If a line in the entries below includes "getElementById", pick it out and copy it.

Top of DATA SUPPLIED

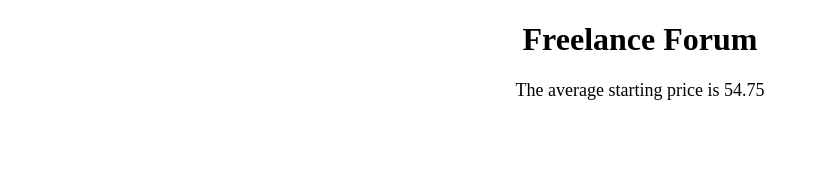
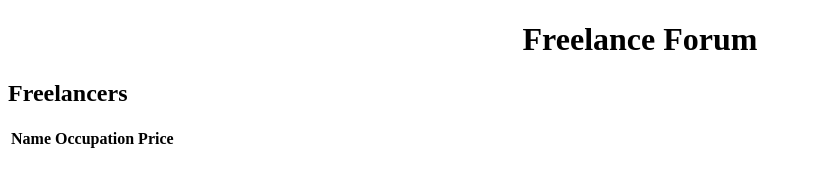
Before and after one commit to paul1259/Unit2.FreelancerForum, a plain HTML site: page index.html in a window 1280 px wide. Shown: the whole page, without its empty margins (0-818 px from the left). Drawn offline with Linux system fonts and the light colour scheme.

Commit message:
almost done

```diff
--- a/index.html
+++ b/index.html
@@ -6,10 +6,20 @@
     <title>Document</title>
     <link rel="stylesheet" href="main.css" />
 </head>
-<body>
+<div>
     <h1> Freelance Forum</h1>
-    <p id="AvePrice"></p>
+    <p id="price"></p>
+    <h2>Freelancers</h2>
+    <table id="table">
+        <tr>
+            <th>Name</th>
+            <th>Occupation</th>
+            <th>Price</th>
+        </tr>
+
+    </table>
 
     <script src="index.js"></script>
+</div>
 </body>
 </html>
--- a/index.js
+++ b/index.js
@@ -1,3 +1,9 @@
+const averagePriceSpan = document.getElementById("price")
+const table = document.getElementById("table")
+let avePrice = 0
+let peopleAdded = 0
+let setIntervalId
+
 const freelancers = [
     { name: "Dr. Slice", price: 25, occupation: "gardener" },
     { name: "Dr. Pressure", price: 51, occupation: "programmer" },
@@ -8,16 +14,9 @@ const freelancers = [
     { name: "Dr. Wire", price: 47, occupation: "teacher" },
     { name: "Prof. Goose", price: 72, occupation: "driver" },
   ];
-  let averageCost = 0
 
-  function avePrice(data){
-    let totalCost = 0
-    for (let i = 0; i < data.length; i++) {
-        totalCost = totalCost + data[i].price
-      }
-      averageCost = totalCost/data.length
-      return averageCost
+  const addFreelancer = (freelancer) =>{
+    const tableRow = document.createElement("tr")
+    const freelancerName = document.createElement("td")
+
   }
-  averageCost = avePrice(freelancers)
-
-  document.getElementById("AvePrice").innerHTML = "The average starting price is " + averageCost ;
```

Bottom of DATA SUPPLIED

== RESULT ==
+const averagePriceSpan = document.getElementById("price")
+const table = document.getElementById("table")
-  document.getElementById("AvePrice").innerHTML = "The average starting price is " + averageCost ;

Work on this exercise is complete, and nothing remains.